Multi-purpose sports stadium
Wellington Regional Stadium, also known as Westpac Stadium, is a multi-purpose sports stadium in Wellington, the capital city of New Zealand. It will host four matches, including a quarter-final match during the ICC Cricket World Cup 2015.
The waterfront stadium is the world’s first purpose-built modern cricket and rugby stadium and has a seating capacity of 34,500. It can accommodate international and domestic cricket, football, and rugby league and union matches, as well as concerts and other entertainment events.
New Zealand-based firm Warren and Mahoney, along with Bligh Lobb Sports Architecture (now known as Populous), designed the facility.
The stadium broke ground in March 1998 and the construction phase employed 250 workers onsite, with an additional 230 staff offsite. The construction was completed in December 1999 and the stadium was officially opened on 3 January 2000.
Wellington Regional Stadium Trust, the owner and operator of the facility, announced a $29m redevelopment project in June 2012 to revamp the 15-year old stadium. A majority of the first phase will be completed ahead of the ICC Cricket World Cup and the 2015 FIFA Under-20 World Cup.
The stadium is popularly called ‘the cake tin’ due to its cylindrical form and silver-coloured outer walls. Its structural design is divided into four elements namely the seating bowl, the exterior skin, the floating roof and the light towers.

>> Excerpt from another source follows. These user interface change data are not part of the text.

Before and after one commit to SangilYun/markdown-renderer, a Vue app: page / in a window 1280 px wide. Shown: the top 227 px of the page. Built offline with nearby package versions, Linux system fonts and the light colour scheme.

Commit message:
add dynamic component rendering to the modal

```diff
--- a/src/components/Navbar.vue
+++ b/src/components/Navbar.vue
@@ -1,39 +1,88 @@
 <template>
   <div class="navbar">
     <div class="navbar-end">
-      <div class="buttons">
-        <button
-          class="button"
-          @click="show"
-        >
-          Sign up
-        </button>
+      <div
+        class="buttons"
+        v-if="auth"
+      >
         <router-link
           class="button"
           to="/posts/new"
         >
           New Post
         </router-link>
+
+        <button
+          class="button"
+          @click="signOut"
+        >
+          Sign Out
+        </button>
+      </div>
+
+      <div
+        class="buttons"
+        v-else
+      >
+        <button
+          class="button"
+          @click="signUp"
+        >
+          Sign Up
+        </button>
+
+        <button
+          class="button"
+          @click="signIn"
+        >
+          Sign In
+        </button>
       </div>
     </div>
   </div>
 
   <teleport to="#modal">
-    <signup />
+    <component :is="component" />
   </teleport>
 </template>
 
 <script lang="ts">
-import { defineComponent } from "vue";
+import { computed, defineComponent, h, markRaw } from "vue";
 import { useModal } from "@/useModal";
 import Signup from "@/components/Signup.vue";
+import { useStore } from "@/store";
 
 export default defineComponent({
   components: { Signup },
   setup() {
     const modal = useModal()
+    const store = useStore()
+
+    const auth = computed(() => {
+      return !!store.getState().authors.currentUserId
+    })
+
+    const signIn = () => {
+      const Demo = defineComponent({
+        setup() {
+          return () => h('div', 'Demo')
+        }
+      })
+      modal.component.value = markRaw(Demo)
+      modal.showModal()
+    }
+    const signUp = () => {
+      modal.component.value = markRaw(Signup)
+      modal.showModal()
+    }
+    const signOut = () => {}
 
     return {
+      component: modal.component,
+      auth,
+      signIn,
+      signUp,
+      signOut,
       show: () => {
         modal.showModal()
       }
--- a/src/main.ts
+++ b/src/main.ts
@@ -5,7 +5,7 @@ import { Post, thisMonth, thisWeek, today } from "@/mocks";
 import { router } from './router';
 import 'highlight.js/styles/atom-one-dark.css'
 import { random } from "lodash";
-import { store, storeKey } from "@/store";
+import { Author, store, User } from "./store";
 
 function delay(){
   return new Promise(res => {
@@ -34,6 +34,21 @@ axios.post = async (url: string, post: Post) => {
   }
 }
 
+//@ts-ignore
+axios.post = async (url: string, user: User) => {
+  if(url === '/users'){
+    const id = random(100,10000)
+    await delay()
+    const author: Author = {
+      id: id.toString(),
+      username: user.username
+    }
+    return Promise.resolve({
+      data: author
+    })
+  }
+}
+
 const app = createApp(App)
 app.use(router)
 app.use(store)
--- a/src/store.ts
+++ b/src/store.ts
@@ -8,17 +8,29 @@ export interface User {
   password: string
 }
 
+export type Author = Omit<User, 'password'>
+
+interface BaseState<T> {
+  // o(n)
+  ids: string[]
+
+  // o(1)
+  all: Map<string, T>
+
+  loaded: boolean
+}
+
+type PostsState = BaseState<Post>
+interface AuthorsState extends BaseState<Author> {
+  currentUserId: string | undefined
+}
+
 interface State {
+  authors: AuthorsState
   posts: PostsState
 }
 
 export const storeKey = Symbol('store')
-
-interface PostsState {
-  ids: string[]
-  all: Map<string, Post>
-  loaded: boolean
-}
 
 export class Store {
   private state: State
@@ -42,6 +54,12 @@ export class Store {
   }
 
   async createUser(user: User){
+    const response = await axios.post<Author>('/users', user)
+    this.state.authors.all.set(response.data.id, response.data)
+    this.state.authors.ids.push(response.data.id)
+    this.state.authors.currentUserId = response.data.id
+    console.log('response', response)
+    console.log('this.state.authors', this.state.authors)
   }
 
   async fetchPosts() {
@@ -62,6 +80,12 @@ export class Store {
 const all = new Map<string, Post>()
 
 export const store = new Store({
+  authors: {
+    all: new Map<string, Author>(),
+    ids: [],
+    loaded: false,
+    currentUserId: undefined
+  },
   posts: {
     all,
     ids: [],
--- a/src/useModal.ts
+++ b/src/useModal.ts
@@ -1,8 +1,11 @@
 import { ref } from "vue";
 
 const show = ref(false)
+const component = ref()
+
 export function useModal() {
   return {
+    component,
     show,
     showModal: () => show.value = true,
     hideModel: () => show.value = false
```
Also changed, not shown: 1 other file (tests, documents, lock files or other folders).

The oval-shaped bowl consists of a single tier of continuous yellow seating enclosing the playing field. The grassed field covers an area of 16,162m². A thin, 26m-high roof, covering nearly 70% of the seats, hovers above the seating, with four tall light-towers projecting above it.
The tight exterior skin is made of horizontally-striated reflective metal cladding and features slotted openings in a diagonal pattern. These openings allow natural light into the concourse and provide views of the Wellington Harbour, the city and the surrounding hills.

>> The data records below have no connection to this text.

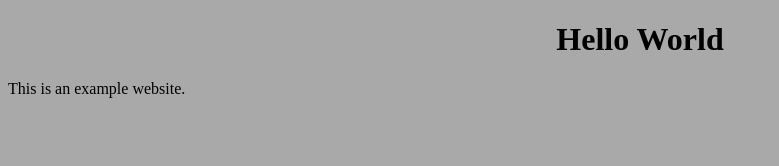
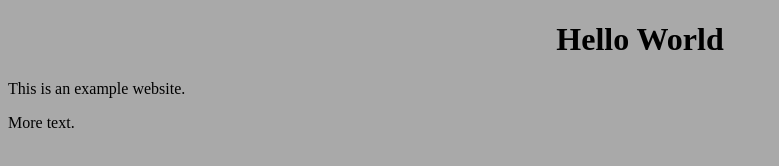
Before and after one commit to kellerflint/demo-106, a plain HTML site: page index.html in a window 1280 px wide. Shown: the whole page, without its empty margins (0-779 px from the left). Drawn offline with Linux system fonts and the light colour scheme.

Commit message:
Add files via upload

```diff
--- a/index.html
+++ b/index.html
@@ -8,5 +8,6 @@
     <body>
         <h1>Hello World</h1>
         <p>This is an example website.</p>
+        <p>More text.</p>
     </body>
 </html>
```
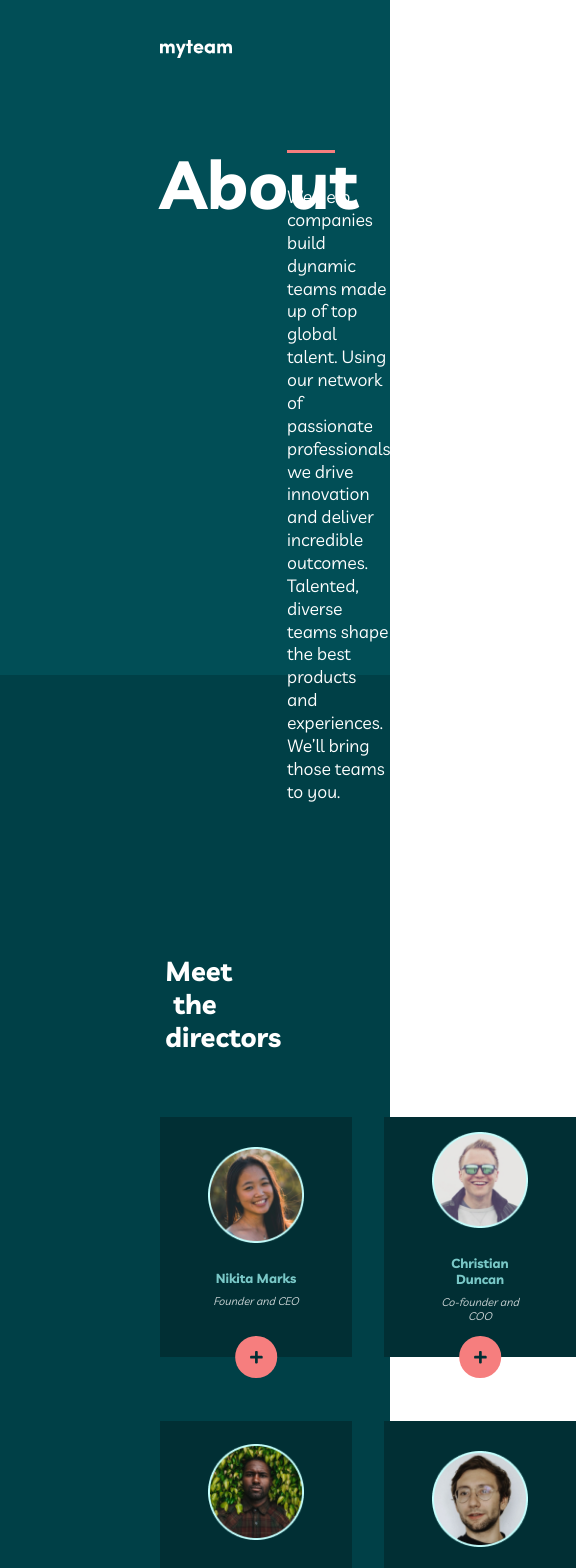
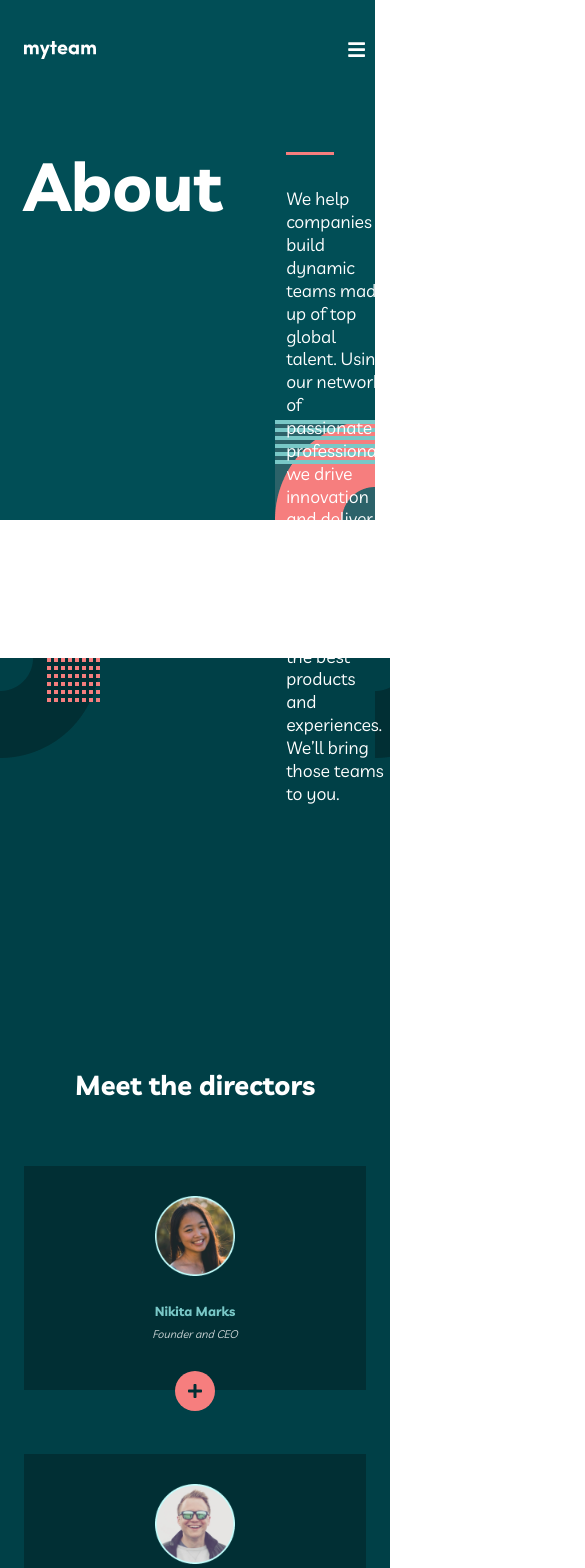
Before and after one commit to Mahmud1087/portfolio-projects, a React (Vite) app in the folder myteam-multipage-website/: page /about in a window 390 px wide. Shown: the top 1568 px of the page, 585 px wide, since content can reach past the window. Built offline with nearby package versions, Linux system fonts and the light colour scheme.

Commit message:
completed the responsiveness for the mobile view

```diff
--- a/myteam-multipage-website/src/components/about-me/AboutHero.jsx
+++ b/myteam-multipage-website/src/components/about-me/AboutHero.jsx
@@ -5,6 +5,7 @@ import {
 } from '../styles/about-me/AboutHero.styled'
 import { Button, Logo, Navbar, NavLinks } from '../styles/homepage/Hero.Styled'
 import logo from '../../assets/myteam 2.svg'
+import { FaBars } from 'react-icons/fa'
 
 export default function AboutHero() {
   return (
@@ -26,6 +27,9 @@ export default function AboutHero() {
         <Link to='contact'>
           <Button>contact us</Button>
         </Link>
+        <button className='menuBtn'>
+          <FaBars />
+        </button>
       </Navbar>
       <AboutText>
         <h1>About</h1>
--- a/myteam-multipage-website/src/components/styles/about-me/AboutHero.styled.jsx
+++ b/myteam-multipage-website/src/components/styles/about-me/AboutHero.styled.jsx
@@ -1,6 +1,7 @@
 import styled from 'styled-components'
 import aboutBG1 from '../../../assets/aboutBG1.png'
 import tabAboutBG1 from '../../../assets/tabAboutBG1.png'
+import phoneAboutBG1 from '../../../assets/phoneAboutBG1.png'
 
 export const AboutHeroSection = styled.section`
   width: 100%;
@@ -10,11 +11,11 @@ export const AboutHeroSection = styled.section`
   background-size: cover;
   padding: 0 10rem;
 
-  @media screen and (min-width: 481px) and (max-width: 768px) {
-    padding: 0 3rem;
-    background: url(${tabAboutBG1});
+  @media screen and (min-width: 320px) and (max-width: 480px) {
+    padding: 0 1.5rem;
+    background: url(${phoneAboutBG1});
     background-repeat: no-repeat;
-    height: 54vh;
+    height: 78vh;
   }
 `
 
@@ -70,4 +71,28 @@ export const AboutText = styled.div`
       }
     }
   }
+
+  @media screen and (min-width: 320px) and (max-width: 376px) {
+    flex-direction: column;
+    row-gap: 2rem;
+    text-align: center;
+
+    h1 {
+      font-size: 3rem;
+      text-align: center;
+    }
+
+    div {
+      hr {
+        display: none;
+      }
+
+      p {
+        padding-top: 0;
+        line-height: 1.8;
+        font-size: 1rem;
+        text-align: center;
+      }
+    }
+  }
 `
--- a/myteam-multipage-website/src/components/styles/about-me/Clients.styled.jsx
+++ b/myteam-multipage-website/src/components/styles/about-me/Clients.styled.jsx
@@ -1,6 +1,7 @@
 import styled from 'styled-components'
 import aboutBG3 from '../../../assets/aboutBG3.png'
 import tabAboutBG3 from '../../../assets/tabAboutBG3.png'
+import phoneAboutBG3 from '../../../assets/phoneAboutBG3.png'
 
 export const ClientsSection = styled.section`
   width: 100%;
@@ -20,6 +21,13 @@ export const ClientsSection = styled.section`
     background-repeat: no-repeat;
     padding: 0 3rem;
   }
+
+  @media screen and (min-width: 320px) and (max-width: 480px) {
+    height: 80vh;
+    background: url(${phoneAboutBG3});
+    background-repeat: no-repeat;
+    padding: 0 1.5rem;
+  }
 `
 
 export const ClientsContainer = styled.div`
@@ -31,4 +39,15 @@ export const ClientsContainer = styled.div`
   img {
     width: 6rem;
   }
+
+  @media screen and (min-height: 320px) and (max-width: 480px) {
+    flex-direction: column;
+    align-items: center;
+    row-gap: 2rem;
+    margin-top: 4rem;
+
+    img {
+      width: 7rem;
+    }
+  }
 `
--- a/myteam-multipage-website/src/components/styles/about-me/DirectorsInfo.styled.jsx
+++ b/myteam-multipage-website/src/components/styles/about-me/DirectorsInfo.styled.jsx
@@ -1,6 +1,7 @@
 import styled from 'styled-components'
 import aboutBG2 from '../../../assets/aboutBG2.png'
 import tabAboutBG2 from '../../../assets/tabAboutBG2.png'
+import phoneAboutBG2 from '../../../assets/phoneAboutBG2.png'
 
 export const DirectorsInfoSection = styled.section`
   width: 100%;
@@ -19,6 +20,12 @@ export const DirectorsInfoSection = styled.section`
     padding: 0 6rem;
     background: url(${tabAboutBG2});
   }
+
+  @media screen and (min-width: 320px) and (max-width: 480px) {
+    height: 306vh;
+    padding: 0 1.5rem;
+    background: url(${phoneAboutBG2});
+  }
 `
 
 export const CardContainer = styled.div`
@@ -28,8 +35,8 @@ export const CardContainer = styled.div`
   gap: 4rem 2rem;
   margin-top: 4rem;
 
-  @media screen and (min-width: 481px) and (max-width: 768px) {
-    grid-template-columns: repeat(2, 1fr);
+  @media screen and (min-width: 320px) and (max-width: 480px) {
+    grid-template-columns: repeat(1, 1fr);
     gap: 4rem 1rem;
   }
 `
@@ -137,4 +144,18 @@ export const Card = styled.div`
       font-size: 1.2rem;
     }
   }
+
+  @media screen and (min-width: 320px) and (max-width: 480px) {
+    height: 14rem;
+
+    img {
+      width: 5rem;
+    }
+
+    button {
+      width: 2.5rem;
+      height: 2.5rem;
+      font-size: 1rem;
+    }
+  }
 `
```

A part of the exterior skin is pulled away at the elevated entry plaza to create a sky-lit slot. Escalators are housed in the slot to access the corporate boxes and lounges located under the roof. A 14m-wide internal concourse surrounds the stadium, providing easy access to all facilities.
The stadium includes 64 corporate boxes, two video screens, a Sports Hall of Fame, a sports medicine facility, a café-bar, 850 parking spaces and a function centre with 15 function spaces. The concourse includes gallery spaces for entertainment and cultural exhibitions.
Night events are lit by 392 2,000W globular lights in four light-towers. Each tower is equipped with an 88m² bank of approximately 70 lights.
The 1.8ha stadium was built at the site of a former rail yard, which is situated close to a major earthquake fault line. The site was prepared with vibro-compactors for four months to prevent liquefaction in case of an earthquake.
The stadium is one of the biggest precast concrete construction projects in New Zealand. It used approximately 4,000 lightweight units made from concrete that is up to 30% lighter than ordinary concrete.
The Christchurch Justice and Emergency Services Precinct is currently under construction in central Christchurch, Canterbury, New Zealand.
In total, approximately 18,000m³ of concrete, 250,000 concrete blocks, 1,590t of structural steel and 2,700t of reinforcing steel was utilised and 4.9km of electrical cabling was installed for the project. An aerofoil vane was fitted along the leading edge of the roof to hold it steady.
Phase 1 of the stadium redevelopment project began in late 2012. The upgrade of the main changing rooms and the Deloitte Club Lounge as well as the addition of new changing rooms, match offices and media facilities was completed in 2013.
A new mezzanine lounge bar was opened on the eastern side of the public concourse in April 2014, offering expansive views of the harbour. Another mezzanine lounge is expected to open on the western side between 2015 and 2016.
Future redevelopment phases are scheduled for 2016 and beyond. They include coverage of the entrance gate, building a shelter on the walkway and replacement of the stadium’s exterior cladding.
Fletcher Constructions was awarded the construction contract for the stadium and associated parking facilities.
Beca served as the project manager and consultant for building services, fire engineering, geotechnical investigations, site surveying, planning and resource consenting services. Holmes Consulting Group provided structural and civil engineering services.
Populous developed the master plan for the Westpac Stadium redevelopment project.
The Stade de la Meinau football stadium in Strasbourg, France, is undergoing a renovation to increase its seating capacity from…
Kai Tak Sports Park is a multi-purpose sports and entertainment precinct being developed in Hong Kong. It is set to…
One Centenary Way is a 13-storey commercial building being developed under phase two of the Paradise Birmingham project in Birmingham,…